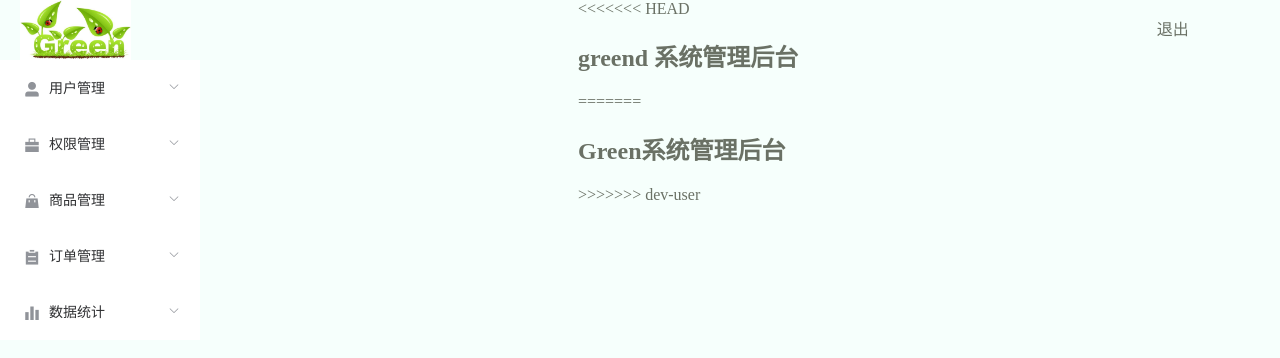
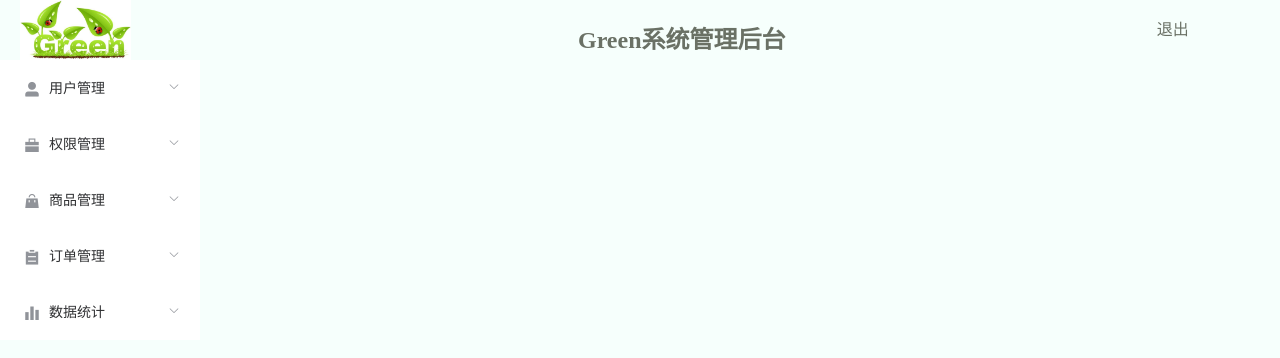
Before and after one commit to Msunset/shopmanger, a Vue app: page / in a window 1280 px wide. Shown: the top 358 px of the page. Built offline with nearby package versions, Linux system fonts and the light colour scheme; sample sign-in values are in the browser's storage.

Commit message:
修改分支冲突

```diff
--- a/src/components/index/index.vue
+++ b/src/components/index/index.vue
@@ -10,11 +10,8 @@
         </el-col>
         <el-col :span="16">
           <div class="grid-content bg-purple-light model">
-<<<<<<< HEAD
-            <h2>greend 系统管理后台</h2>
-=======
             <h2>Green系统管理后台</h2>
->>>>>>> dev-user
+
           </div>
         </el-col>
         <el-col :span="2">
```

....

DESCRIPTION OF THE TASK
How many lines in the entries above include the string "light"? Give only the number.

RESPONSE TO THIS TASK
2